She was standing by the river looking at the stepping stones and remembering each one. There was the round unsteady stone, the pointed one, the flat one in the middle — the safe stone where you could stand and look around. The next one wasn’t so safe for when the river was full the water flowed over it and even when it showed dry it was slippery. But after that it was easy and soon she was standing on the other side.
The road was much wider than it used to be but the work had been done carelessly. The felled trees had not been cleared away and the bushes looked trampled. Yet it was the same road and she walked along feeling extraordinarily happy.
It was a fine day, a blue day. The only thing was that the sky had a glassy look that she didn’t remember. That was the only word she could think of. Glassy. She turned the corner, saw that what had been the old pave had been taken up, and there too the road was much wider, but it had the same unfinished look.
She came to the worn stone steps that led up to the house and her heart began to beat. The screw pine was gone, so was the mock summer house called the ajoupa, but the clove tree was still there and at the top of the steps the rough lawn stretched away, just as she remembered it. She stopped and looked towards the house that had been added to and painted white. It was strange to see a car standing in front of it.
There were two children under the big mango tree, a boy and a little girl, and she waved to them and called “Hello” but they didn’t answer her or turn their heads. Very fair children, as Europeans in the West Indies so often are: as if the white blood is asserting itself against all odds.
The grass was yellow in the hot sunlight as she walked towards them.
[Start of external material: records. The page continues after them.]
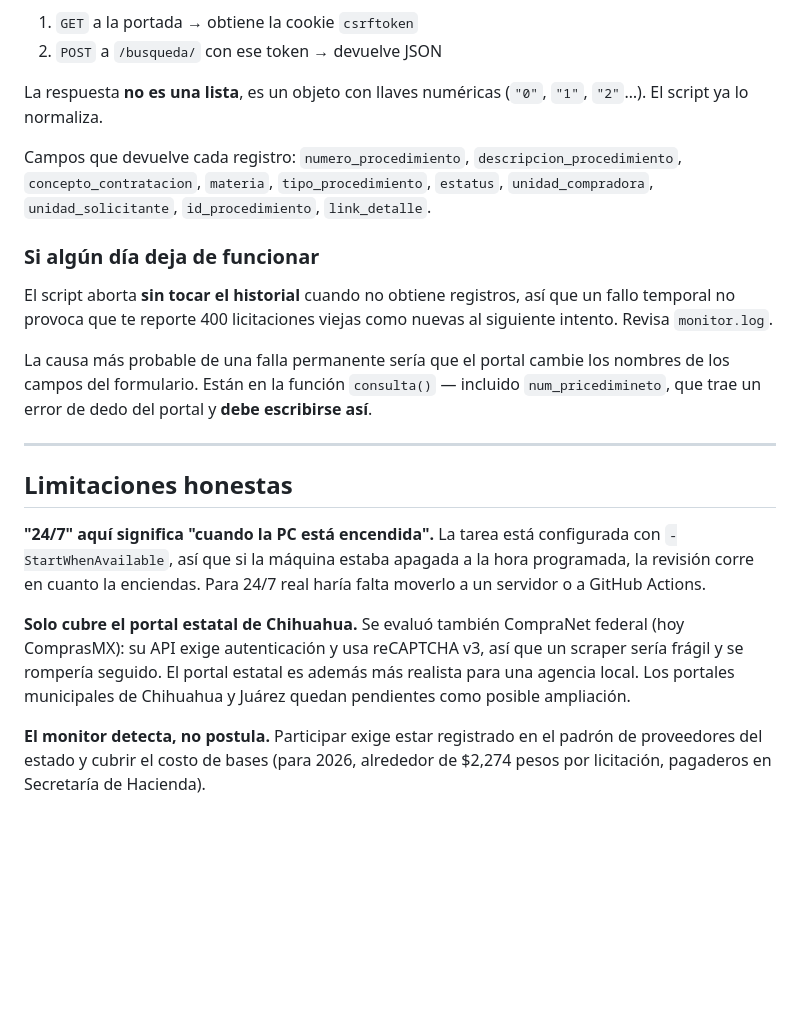
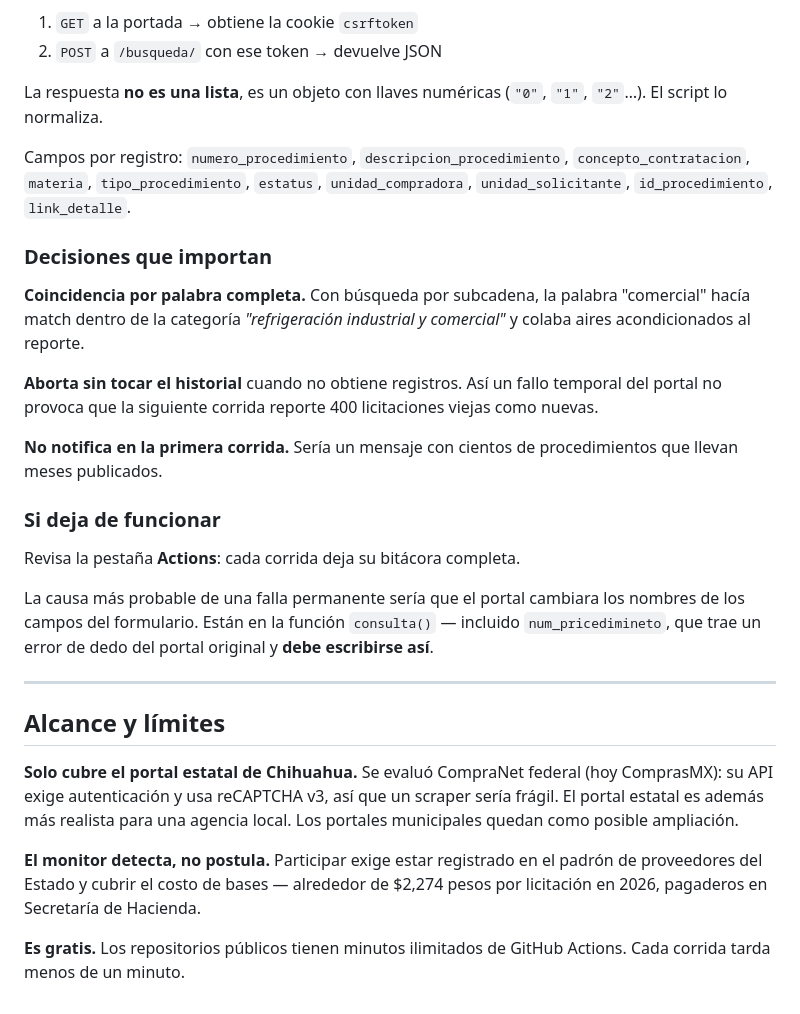
Before and after one commit to jimmyvanwolf/monitor-licitaciones, a Markdown page: README.md, the part around one of its changes. Drawn GitHub-style; blank space fills up the shorter version.

```diff
--- a/README.md
+++ b/README.md
@@ -103,22 +141,30 @@ El portal corre sobre Django y protege sus formularios con CSRF. El flujo es:
 1. `GET` a la portada → obtiene la cookie `csrftoken`
 2. `POST` a `/busqueda/` con ese token → devuelve JSON
 
-La respuesta **no es una lista**, es un objeto con llaves numéricas (`"0"`, `"1"`, `"2"`…). El script ya lo normaliza.
+La respuesta **no es una lista**, es un objeto con llaves numéricas (`"0"`, `"1"`, `"2"`…). El script lo normaliza.
 
-Campos que devuelve cada registro: `numero_procedimiento`, `descripcion_procedimiento`, `concepto_contratacion`, `materia`, `tipo_procedimiento`, `estatus`, `unidad_compradora`, `unidad_solicitante`, `id_procedimiento`, `link_detalle`.
+Campos por registro: `numero_procedimiento`, `descripcion_procedimiento`, `concepto_contratacion`, `materia`, `tipo_procedimiento`, `estatus`, `unidad_compradora`, `unidad_solicitante`, `id_procedimiento`, `link_detalle`.
 
-### Si algún día deja de funcionar
+### Decisiones que importan
 
-El script aborta **sin tocar el historial** cuando no obtiene registros, así que un fallo temporal no provoca que te reporte 400 licitaciones viejas como nuevas al siguiente intento. Revisa `monitor.log`.
+**Coincidencia por palabra completa.** Con búsqueda por subcadena, la palabra "comercial" hacía match dentro de la categoría *"refrigeración industrial y comercial"* y colaba aires acondicionados al reporte.
 
-La causa más probable de una falla permanente sería que el portal cambie los nombres de los campos del formulario. Están en la función `consulta()` — incluido `num_pricedimineto`, que trae un error de dedo del portal y **debe escribirse así**.
+**Aborta sin tocar el historial** cuando no obtiene registros. Así un fallo temporal del portal no provoca que la siguiente corrida reporte 400 licitaciones viejas como nuevas.
+
+**No notifica en la primera corrida.** Sería un mensaje con cientos de procedimientos que llevan meses publicados.
+
+### Si deja de funcionar
+
+Revisa la pestaña **Actions**: cada corrida deja su bitácora completa.
+
+La causa más probable de una falla permanente sería que el portal cambiara los nombres de los campos del formulario. Están en la función `consulta()` — incluido `num_pricedimineto`, que trae un error de dedo del portal original y **debe escribirse así**.
 
 ---
 
-## Limitaciones honestas
+## Alcance y límites
 
-**"24/7" aquí significa "cuando la PC está encendida".** La tarea está configurada con `-StartWhenAvailable`, así que si la máquina estaba apagada a la hora programada, la revisión corre en cuanto la enciendas. Para 24/7 real haría falta moverlo a un servidor o a GitHub Actions.
+**Solo cubre el portal estatal de Chihuahua.** Se evaluó CompraNet federal (hoy ComprasMX): su API exige autenticación y usa reCAPTCHA v3, así que un scraper sería frágil. El portal estatal es además más realista para una agencia local. Los portales municipales quedan como posible ampliación.
 
-**Solo cubre el portal estatal de Chihuahua.** Se evaluó también CompraNet federal (hoy ComprasMX): su API exige autenticación y usa reCAPTCHA v3, así que un scraper sería frágil y se rompería seguido. El portal estatal es además más realista para una agencia local. Los portales municipales de Chihuahua y Juárez quedan pendientes como posible ampliación.
+**El monitor detecta, no postula.** Participar exige estar registrado en el padrón de proveedores del Estado y cubrir el costo de bases — alrededor de $2,274 pesos por licitación en 2026, pagaderos en Secretaría de Hacienda.
 
-**El monitor detecta, no postula.** Participar exige estar registrado en el padrón de proveedores del estado y cubrir el costo de bases (para 2026, alrededor de $2,274 pesos por licitación, pagaderos en Secretaría de Hacienda).
+**Es gratis.** Los repositorios públicos tienen minutos ilimitados de GitHub Actions. Cada corrida tarda menos de un minuto.
```
Also changed, not shown: other parts of README.md (+87 -49 lines).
When she was quite close she called again, shyly: “Hello.” Then, “I used to live here once,” she said.
Still they didn’t answer. When she said for the third time “Hello” she was quite near them. Her arms went out instinctively with the longing to touch them.
It was the boy who turned. His grey eyes looked straight into hers. His expression didn’t change. He said: “Hasn’t it gone cold all of a sudden. D’you notice? Let’s go in.”
“Yes, let’s,” said the girl.
Her arms fell to her sides as she watched them running across the grass to the house.
That was the first time she knew.
© Jean Rhys 1976. From Sleep It Off, Lady (André Deutsch 1976, Penguin Books 1979). Reproduced by permission of Penguin Books Ltd.